Monday, April 14, 2014


The approach broker / dealers adopted early on in the development of application technology was to develop product-centric systems. For example a, equity system fro equities, a government systems for Treasury and a MBS system for mortgage backed securities. As a result, today firm have multiple processing platforms, each supporting specific products. The driver behind this approach was to create a template system that could be cloned to support other product systems. For example if the base fixed income system was the Treasury bond system, it could be used as the foundation for corporate and municipal bonds. Extraneous or unneeded functionality would be stripped while new functionality unique to corporate and municipal bonds would be added. This allowed firms to avoid "reinventing the wheel" each time they introduced a new product and sped up the process as well.

The outcomes were many similar, but different processing systems, each requiring expertise, maintenance and support. For example some products settled one day after trade date, others five days after trade date while mortgage backed securities can settle up to six month after trade date. Differences were pervasive throughout the trade life-cycle as well as in reference data, trade entry, and asset servicing and reporting. This required systems developers and maintenance staff to have current and relevant expertise and knowledge of each product and the related processing functions. The bottom line is that this resulted in increased information technology costs and often delayed new functionality and updates to be applied, even today.

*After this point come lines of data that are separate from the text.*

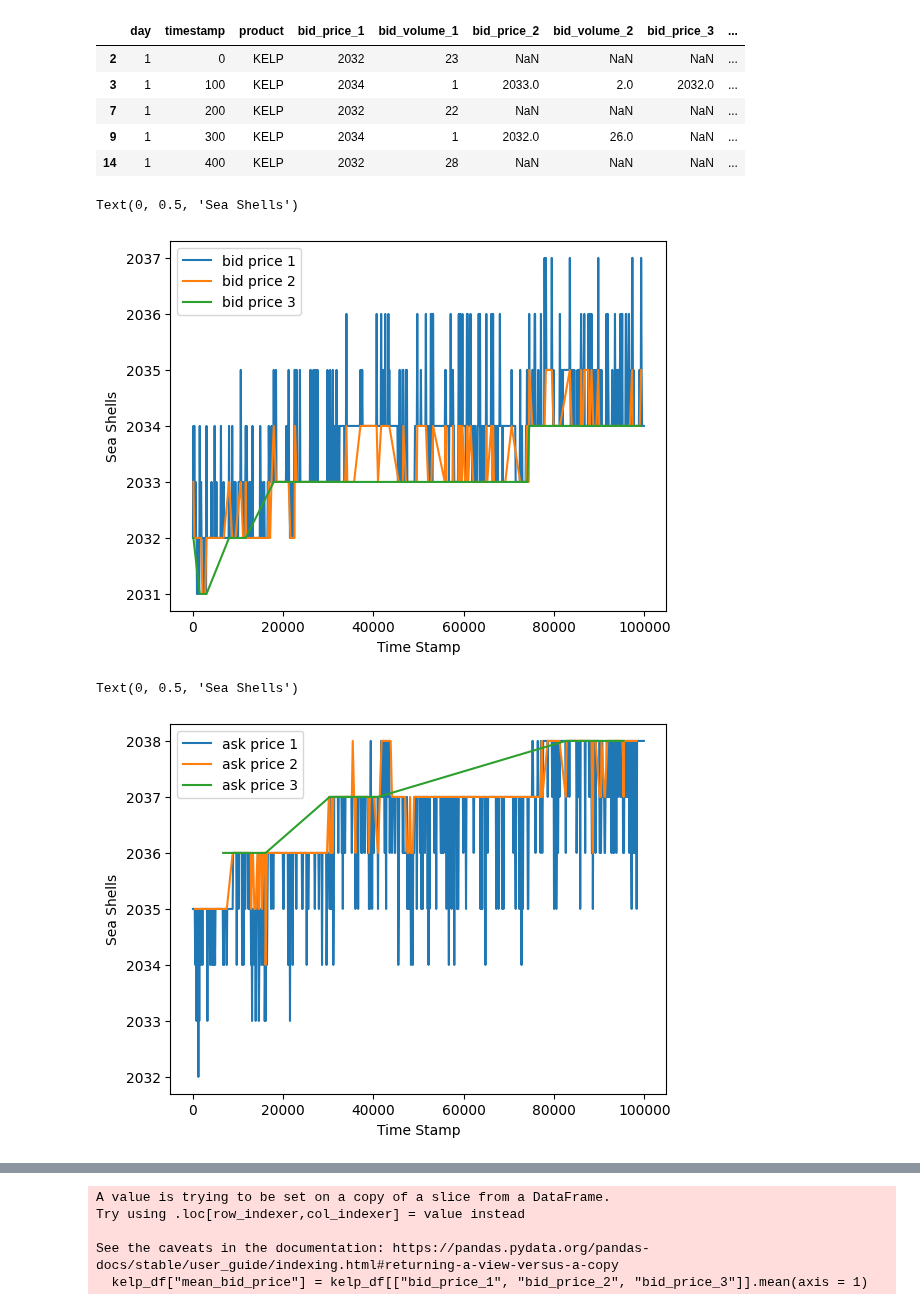
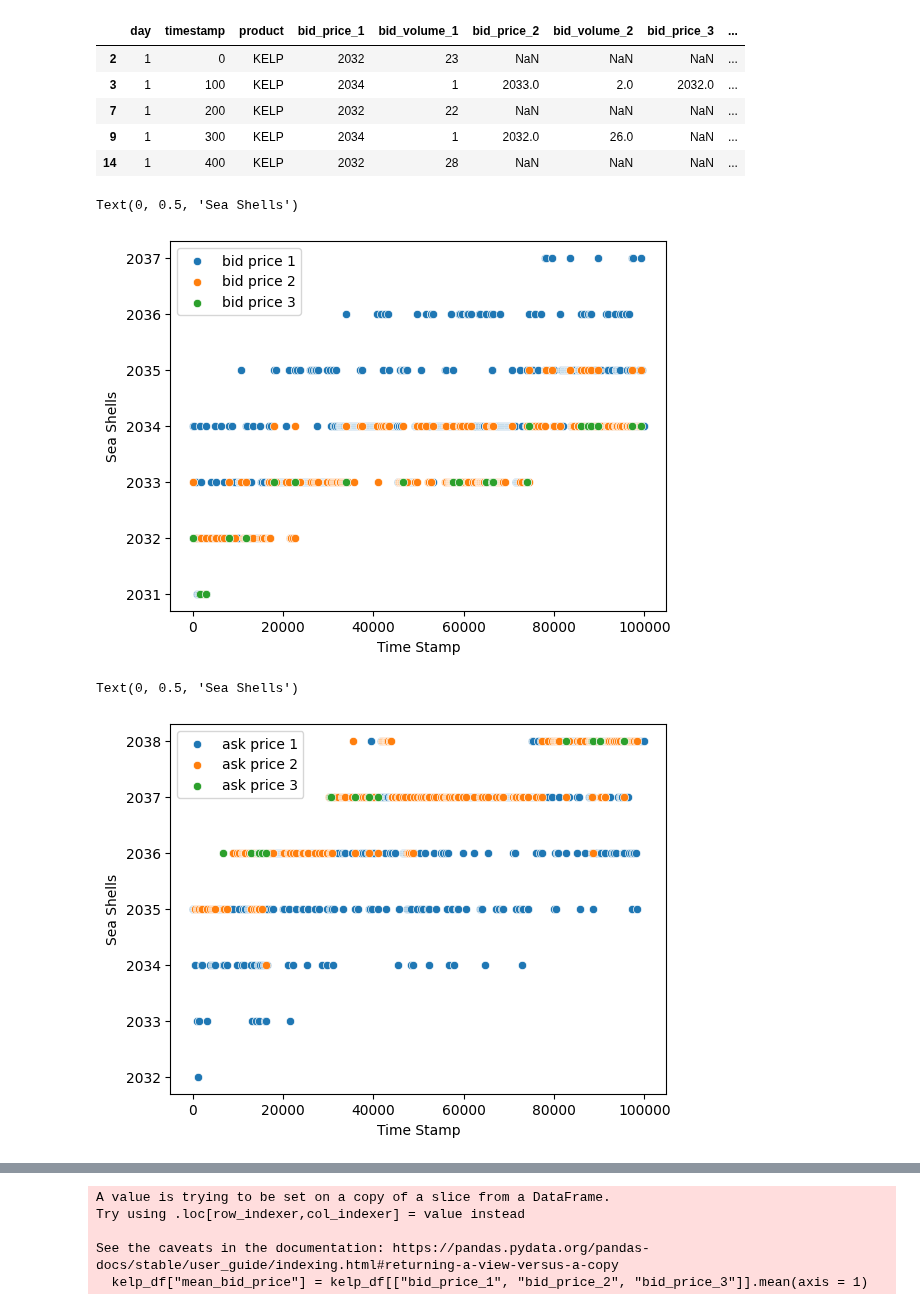
Before and after one commit to Advay-K1/IMC_Prosperity, a Jupyter notebook: analysis/round1/kelp_round1.ipynb, the cells around one changed output, grey strips where cells are left out. Drawn from its saved outputs; the diff is of its cells as text; code cells hidden in the pictures.

```diff
--- a/analysis/round1/kelp_round1.ipynb
+++ b/analysis/round1/kelp_round1.ipynb
@@ -5,8 +5,8 @@ import matplotlib.pyplot as plt
 import seaborn as sns
 
 
-round0_df = pd.read_csv("../../data/round1.csv", delimiter= ";")
-round0_df.head()
+round1_df = pd.read_csv("../../data/round1.csv", delimiter= ";")
+round1_df.head()
 # %% [output]
 |  | day | timestamp | product | bid_price_1 | bid_volume_1 | bid_price_2 | bid_volume_2 | bid_price_3 | ... |
 | 0 | 1 | 0 | SQUID_INK | 1834 | 23 | NaN | NaN | NaN | ... |
@@ -15,7 +15,7 @@ round0_df.head()
 | 3 | 1 | 100 | KELP | 2034 | 1 | 2033.0 | 2.0 | 2032.0 | ... |
 | 4 | 1 | 100 | SQUID_INK | 1837 | 1 | 1836.0 | 2.0 | 1835.0 | ... |
 # %%
-kelp_df = round0_df[round0_df["product"] == "KELP"]
+kelp_df = round1_df[round1_df["product"] == "KELP"]
 kelp_df.head()
 # %% [output]
 |  | day | timestamp | product | bid_price_1 | bid_volume_1 | bid_price_2 | bid_volume_2 | bid_price_3 | ... |
@@ -25,22 +25,22 @@ kelp_df.head()
 | 9 | 1 | 300 | KELP | 2034 | 1 | 2032.0 | 26.0 | NaN | ... |
 | 14 | 1 | 400 | KELP | 2032 | 28 | NaN | NaN | NaN | ... |
 # %%
-sns.lineplot(data = kelp_df, x = "timestamp", y = "bid_price_1", label = "bid price 1")
-sns.lineplot(data = kelp_df, x = "timestamp", y = "bid_price_2", label = "bid price 2")
-sns.lineplot(data = kelp_df, x = "timestamp", y = "bid_price_3", label = "bid price 3")
+sns.scatterplot(data = kelp_df, x = "timestamp", y = "bid_price_1", label = "bid price 1")
+sns.scatterplot(data = kelp_df, x = "timestamp", y = "bid_price_2", label = "bid price 2")
+sns.scatterplot(data = kelp_df, x = "timestamp", y = "bid_price_3", label = "bid price 3")
 plt.xlabel("Time Stamp")
 plt.ylabel("Sea Shells")
 # %% [output]
 Text(0, 0.5, 'Sea Shells')
-[figure, old version]
+[figure, new version]
 # %%
-sns.lineplot(data = kelp_df, x = "timestamp", y = "ask_price_1", label = "ask price 1")
-sns.lineplot(data = kelp_df, x = "timestamp", y = "ask_price_2", label = "ask price 2")
-sns.lineplot(data = kelp_df, x = "timestamp", y = "ask_price_3", label = "ask price 3")
+sns.scatterplot(data = kelp_df, x = "timestamp", y = "ask_price_1", label = "ask price 1")
+sns.scatterplot(data = kelp_df, x = "timestamp", y = "ask_price_2", label = "ask price 2")
+sns.scatterplot(data = kelp_df, x = "timestamp", y = "ask_price_3", label = "ask price 3")
 plt.xlabel("Time Stamp")
 plt.ylabel("Sea Shells")
 # %% [output]
 Text(0, 0.5, 'Sea Shells')
-[figure, old version]
+[figure, new version]
 # %%
 kelp_df["mean_ask_price"] = kelp_df[["ask_price_1", "ask_price_2", "ask_price_3"]].mean(axis = 1)
```
Also changed, not shown: parts of 3 cells of this notebook, 2 other files.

Firms are still struggling to find an approach to address this challenge.  In the past 30+ years have seen many innovations in database design, programming languages and other advances that can provide benefits to financial services firms processing systems. But first they must reduce the number of product-centric systems to facilitate an efficient future environment. There are various alternatives; one is to build a new multi-product system to replace the product-centric systems. But the alternatives require a major effort in cost and resources. And have to be done in the current environment of keeping costs down.

         What is your opinion about this?

          Does this cause firms to less competitive?
                                Are there other viable approaches available?